Provide the count of lines below that include the word "images", without any accompanying remarks.
*** THE RECORDS ***
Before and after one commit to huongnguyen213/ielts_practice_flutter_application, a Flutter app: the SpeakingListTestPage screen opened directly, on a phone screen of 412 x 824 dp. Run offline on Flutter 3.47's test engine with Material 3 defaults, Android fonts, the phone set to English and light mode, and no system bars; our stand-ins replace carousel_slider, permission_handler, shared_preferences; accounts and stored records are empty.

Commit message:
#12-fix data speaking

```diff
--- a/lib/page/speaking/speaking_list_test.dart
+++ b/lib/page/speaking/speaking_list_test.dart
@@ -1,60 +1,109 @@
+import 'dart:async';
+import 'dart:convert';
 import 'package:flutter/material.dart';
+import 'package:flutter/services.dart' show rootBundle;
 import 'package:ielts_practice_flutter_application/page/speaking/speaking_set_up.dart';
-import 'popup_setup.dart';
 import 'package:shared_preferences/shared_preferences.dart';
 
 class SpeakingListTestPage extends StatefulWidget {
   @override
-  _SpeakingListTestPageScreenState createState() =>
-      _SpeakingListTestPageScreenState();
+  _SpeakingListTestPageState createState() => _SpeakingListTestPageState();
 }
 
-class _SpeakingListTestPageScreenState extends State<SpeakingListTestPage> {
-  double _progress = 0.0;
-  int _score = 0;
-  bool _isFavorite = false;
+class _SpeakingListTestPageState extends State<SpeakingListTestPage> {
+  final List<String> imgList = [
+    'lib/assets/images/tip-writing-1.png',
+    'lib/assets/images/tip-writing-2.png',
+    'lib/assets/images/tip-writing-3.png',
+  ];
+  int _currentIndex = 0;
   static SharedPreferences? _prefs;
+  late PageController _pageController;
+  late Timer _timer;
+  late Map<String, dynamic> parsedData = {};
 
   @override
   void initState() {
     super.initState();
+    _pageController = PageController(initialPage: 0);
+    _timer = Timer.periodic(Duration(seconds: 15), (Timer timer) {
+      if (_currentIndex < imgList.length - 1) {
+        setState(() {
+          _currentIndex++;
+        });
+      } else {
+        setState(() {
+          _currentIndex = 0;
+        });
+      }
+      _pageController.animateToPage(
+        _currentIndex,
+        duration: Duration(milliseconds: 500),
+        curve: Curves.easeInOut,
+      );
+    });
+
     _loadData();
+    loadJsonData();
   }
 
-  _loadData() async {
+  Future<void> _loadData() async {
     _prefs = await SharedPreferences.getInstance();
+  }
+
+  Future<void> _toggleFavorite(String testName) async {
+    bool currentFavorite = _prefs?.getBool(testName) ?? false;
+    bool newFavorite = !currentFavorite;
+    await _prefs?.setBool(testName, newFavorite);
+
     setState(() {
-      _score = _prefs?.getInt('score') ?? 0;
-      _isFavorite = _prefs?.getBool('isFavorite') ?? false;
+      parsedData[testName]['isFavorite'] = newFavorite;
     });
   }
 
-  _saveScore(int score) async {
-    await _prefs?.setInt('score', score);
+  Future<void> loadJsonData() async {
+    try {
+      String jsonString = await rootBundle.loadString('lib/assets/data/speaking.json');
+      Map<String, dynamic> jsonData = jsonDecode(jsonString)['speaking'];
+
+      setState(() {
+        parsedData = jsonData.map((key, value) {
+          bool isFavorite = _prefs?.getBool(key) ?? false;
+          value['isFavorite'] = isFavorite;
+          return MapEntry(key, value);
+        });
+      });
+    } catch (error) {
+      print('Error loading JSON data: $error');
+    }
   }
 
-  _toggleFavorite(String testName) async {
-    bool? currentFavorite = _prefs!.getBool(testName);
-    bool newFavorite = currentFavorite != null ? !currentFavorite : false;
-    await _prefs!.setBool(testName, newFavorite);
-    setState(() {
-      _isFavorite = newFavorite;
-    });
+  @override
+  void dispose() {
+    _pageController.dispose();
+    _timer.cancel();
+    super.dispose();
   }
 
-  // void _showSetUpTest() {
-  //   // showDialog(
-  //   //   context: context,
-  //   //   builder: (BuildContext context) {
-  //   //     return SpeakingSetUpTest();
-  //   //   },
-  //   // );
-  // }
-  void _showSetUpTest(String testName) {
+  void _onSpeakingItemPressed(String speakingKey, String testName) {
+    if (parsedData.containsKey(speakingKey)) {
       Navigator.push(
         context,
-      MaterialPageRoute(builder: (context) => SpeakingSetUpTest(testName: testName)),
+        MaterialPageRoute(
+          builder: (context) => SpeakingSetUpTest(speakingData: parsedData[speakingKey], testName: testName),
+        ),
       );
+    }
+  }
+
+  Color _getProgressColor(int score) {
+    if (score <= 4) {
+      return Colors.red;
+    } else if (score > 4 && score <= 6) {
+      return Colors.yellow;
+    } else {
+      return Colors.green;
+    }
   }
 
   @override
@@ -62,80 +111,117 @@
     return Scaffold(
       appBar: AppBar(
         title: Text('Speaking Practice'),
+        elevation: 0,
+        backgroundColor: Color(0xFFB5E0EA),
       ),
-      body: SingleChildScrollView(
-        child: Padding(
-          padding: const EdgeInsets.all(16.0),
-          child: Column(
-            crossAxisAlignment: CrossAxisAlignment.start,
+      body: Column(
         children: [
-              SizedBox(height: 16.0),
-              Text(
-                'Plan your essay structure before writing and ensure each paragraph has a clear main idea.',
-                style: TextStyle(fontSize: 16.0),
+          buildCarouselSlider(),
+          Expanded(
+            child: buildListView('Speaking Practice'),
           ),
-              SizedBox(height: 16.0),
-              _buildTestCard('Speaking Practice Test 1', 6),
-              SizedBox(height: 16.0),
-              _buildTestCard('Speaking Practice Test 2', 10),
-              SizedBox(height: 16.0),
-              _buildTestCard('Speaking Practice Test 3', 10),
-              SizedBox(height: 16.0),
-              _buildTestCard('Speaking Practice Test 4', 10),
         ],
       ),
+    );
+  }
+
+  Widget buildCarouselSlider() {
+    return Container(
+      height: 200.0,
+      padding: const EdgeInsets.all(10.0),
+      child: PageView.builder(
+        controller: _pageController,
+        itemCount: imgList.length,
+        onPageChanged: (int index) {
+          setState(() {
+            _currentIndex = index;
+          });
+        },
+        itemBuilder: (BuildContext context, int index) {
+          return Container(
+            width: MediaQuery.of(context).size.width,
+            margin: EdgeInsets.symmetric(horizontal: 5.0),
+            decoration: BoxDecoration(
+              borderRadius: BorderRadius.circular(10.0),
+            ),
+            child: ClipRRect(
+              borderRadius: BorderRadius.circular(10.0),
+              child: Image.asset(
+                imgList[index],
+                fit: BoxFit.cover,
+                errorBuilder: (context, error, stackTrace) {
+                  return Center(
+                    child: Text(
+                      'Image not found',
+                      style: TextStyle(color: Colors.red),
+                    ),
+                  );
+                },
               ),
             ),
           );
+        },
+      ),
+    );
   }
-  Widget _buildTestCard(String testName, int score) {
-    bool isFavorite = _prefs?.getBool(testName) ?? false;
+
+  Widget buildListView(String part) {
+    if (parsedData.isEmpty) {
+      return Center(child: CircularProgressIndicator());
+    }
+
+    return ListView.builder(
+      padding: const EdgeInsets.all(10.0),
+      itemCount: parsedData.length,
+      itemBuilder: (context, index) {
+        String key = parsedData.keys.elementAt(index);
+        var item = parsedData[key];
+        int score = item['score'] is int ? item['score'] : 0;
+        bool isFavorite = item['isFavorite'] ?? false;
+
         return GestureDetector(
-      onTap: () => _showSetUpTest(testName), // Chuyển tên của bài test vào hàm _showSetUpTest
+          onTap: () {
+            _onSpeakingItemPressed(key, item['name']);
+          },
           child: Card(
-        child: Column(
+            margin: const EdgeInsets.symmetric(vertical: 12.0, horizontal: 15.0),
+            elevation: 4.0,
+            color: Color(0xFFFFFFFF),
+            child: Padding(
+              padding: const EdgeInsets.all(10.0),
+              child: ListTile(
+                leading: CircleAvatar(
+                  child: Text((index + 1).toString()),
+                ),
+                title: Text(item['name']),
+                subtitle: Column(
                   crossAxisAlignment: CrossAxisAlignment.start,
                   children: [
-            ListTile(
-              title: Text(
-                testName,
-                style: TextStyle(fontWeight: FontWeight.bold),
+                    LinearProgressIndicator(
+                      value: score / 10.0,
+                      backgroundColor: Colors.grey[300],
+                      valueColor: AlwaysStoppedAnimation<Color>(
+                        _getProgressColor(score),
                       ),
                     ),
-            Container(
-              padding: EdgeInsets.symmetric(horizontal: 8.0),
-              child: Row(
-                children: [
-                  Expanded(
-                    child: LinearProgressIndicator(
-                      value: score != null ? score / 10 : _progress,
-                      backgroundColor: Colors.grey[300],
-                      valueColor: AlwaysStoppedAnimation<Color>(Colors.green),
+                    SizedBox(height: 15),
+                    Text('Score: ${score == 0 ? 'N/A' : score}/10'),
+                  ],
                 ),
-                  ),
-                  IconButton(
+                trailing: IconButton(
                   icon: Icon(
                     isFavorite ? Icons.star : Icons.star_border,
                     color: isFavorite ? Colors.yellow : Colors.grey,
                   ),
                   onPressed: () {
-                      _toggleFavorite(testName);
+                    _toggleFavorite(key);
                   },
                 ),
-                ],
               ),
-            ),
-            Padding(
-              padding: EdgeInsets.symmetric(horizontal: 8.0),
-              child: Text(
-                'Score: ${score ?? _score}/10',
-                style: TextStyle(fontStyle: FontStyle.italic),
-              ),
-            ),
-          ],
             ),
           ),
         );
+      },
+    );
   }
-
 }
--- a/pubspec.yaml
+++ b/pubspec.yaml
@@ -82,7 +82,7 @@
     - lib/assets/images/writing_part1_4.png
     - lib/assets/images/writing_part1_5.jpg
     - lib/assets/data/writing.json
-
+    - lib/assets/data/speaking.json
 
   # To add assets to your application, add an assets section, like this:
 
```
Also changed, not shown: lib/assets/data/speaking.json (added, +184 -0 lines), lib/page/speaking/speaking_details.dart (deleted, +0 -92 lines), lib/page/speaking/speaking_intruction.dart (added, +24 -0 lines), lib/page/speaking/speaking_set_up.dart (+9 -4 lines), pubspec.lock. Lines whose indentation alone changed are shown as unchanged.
*** End of THE RECORDS ***
## EXERCISE RESULT:
5